Thursday, July 19, 2012

Fitting In

When is it time to try to fit into the crowd and no longer stand out?  Is there such a thing?  Or should we always encourage our children to be the unique individuals they are?

You see, Ballerina and Music Man are preparing to start kindergarten next month.  For the first time, Ballerina will be spending her entire school day with children who are considered "typical".  And Music Man will be with his neurotypical peers regularly between lunch and recess, specials, and various other activities.  Aspects of their Autism cause them to stand out and bring attention to themselves.

Music Man is a flapper.....the arms go and they bring his whole body along.  And he's a BIG boy so you have to be careful when those arms start going.  Dad and I have been trying to address this for over a year, trying to redirect him when the arms start to move by getting him to clap, or dance, or wave his arms in the air.  It's our thought that all 3 of these actions won't bring the negative attention that the flapping would.

Ballerina on the other hand doesn't flap.....she likes to recite rules and turns and schedules.  On a typical morning, she will recite her full schedule, in the minutest detail.  I'm including potty breaks in this.....a typical recitation begins, "Wake Up, Potty, Mommy and Daddy's Room, Get Dressed, Ponytails, <Music Man> Potty, Downstairs for Breakfast...." and it just continues from there.  This is something that she cannot do in a general education classroom.  On the plus side, she has been attending school in a kindergarten for at least part of the day since February, so she does have some experience and practice under her belt.

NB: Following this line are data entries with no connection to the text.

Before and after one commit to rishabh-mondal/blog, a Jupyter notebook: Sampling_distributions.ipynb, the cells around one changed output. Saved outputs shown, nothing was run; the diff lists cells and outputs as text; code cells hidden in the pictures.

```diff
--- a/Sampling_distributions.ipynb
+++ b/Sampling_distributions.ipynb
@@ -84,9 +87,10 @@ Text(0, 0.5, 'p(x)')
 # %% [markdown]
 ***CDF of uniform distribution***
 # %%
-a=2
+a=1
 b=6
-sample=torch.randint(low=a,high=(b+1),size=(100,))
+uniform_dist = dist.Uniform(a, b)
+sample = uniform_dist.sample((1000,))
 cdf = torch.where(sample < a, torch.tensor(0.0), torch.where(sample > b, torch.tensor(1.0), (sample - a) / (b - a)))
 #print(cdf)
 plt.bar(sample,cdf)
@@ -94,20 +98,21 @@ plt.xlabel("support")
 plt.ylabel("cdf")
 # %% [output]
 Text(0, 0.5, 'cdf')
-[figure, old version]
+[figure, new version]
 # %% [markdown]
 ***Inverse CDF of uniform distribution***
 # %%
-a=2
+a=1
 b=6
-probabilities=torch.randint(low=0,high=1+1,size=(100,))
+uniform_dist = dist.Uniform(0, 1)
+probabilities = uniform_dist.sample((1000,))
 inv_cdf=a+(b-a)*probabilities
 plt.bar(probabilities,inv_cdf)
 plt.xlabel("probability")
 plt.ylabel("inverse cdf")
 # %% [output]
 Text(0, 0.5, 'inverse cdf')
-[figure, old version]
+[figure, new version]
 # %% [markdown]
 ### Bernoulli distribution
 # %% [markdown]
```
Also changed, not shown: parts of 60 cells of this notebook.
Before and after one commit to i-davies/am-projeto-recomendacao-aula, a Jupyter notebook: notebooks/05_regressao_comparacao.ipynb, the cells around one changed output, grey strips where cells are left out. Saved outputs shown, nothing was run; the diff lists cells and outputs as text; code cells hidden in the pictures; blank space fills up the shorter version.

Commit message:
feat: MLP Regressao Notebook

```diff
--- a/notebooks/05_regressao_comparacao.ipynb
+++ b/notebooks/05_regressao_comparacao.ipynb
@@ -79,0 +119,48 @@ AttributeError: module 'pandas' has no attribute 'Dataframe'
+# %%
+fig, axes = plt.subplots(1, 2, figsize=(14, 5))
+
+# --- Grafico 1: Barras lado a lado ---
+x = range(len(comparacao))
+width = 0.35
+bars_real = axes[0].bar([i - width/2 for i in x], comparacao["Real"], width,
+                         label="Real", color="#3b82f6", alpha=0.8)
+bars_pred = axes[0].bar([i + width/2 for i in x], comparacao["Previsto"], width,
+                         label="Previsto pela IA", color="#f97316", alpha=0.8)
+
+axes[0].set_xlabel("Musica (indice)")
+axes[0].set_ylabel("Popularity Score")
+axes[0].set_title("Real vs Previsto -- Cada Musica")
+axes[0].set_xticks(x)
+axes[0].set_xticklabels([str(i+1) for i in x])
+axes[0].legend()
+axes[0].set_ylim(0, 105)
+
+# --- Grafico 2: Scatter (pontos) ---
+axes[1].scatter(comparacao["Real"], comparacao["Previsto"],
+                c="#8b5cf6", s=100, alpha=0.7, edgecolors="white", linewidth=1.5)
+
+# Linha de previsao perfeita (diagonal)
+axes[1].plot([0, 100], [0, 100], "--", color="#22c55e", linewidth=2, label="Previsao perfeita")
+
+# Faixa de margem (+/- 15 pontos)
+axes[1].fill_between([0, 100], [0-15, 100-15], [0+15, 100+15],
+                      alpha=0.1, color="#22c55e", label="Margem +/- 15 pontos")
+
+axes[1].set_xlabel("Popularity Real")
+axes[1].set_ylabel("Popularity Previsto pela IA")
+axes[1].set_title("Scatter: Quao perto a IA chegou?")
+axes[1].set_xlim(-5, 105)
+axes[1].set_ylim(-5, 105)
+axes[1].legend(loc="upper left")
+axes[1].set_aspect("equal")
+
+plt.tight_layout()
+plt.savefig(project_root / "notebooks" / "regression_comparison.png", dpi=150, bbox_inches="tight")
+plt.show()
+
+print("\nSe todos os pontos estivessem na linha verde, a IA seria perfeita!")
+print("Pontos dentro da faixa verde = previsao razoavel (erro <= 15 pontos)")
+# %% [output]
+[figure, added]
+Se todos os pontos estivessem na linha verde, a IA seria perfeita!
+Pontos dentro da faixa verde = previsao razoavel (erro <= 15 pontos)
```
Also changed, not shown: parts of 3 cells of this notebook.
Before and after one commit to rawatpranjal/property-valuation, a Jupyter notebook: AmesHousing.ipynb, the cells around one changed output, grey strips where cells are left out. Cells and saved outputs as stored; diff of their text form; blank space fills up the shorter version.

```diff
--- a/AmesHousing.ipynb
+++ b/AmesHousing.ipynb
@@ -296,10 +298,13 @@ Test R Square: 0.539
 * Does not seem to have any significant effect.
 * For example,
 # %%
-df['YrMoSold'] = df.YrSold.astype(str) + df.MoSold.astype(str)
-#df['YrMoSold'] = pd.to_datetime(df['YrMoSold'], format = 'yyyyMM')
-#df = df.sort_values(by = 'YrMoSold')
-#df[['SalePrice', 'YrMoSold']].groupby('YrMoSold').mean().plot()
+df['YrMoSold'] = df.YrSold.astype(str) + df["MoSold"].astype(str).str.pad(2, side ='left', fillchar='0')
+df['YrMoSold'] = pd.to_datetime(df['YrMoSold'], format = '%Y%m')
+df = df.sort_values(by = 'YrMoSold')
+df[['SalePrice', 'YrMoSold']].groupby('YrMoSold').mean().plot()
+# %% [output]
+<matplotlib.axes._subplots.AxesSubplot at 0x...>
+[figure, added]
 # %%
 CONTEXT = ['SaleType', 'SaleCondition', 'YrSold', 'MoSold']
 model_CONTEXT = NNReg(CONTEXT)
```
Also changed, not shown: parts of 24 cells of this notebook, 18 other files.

Why am I worried?  It's the "B"-word!  Yup, BULLYING!  I'm not so worried about things for this school year, but as they years pass.  They will likely be in school with many of these same kids all the way through high school.  13 years.  And kids have VERY long memories.  They will remember those "weird" kids who had those strange behaviors.  It can prevent them from making friends, even in kindergarten.  And not having friends ALSO puts them at risk for bullying as the years pass.

There really isn't too much I can do.  I have to trust when I send them to school that the teachers and other faculty members will keep their eyes open.  I will find ways to visit the school as a classroom volunteer.  Perhaps I will volunteer on the playground once a week.  And Big Brother has already promised to glance over at his brother and sister once during lunch and once at recess since they have these at the same time.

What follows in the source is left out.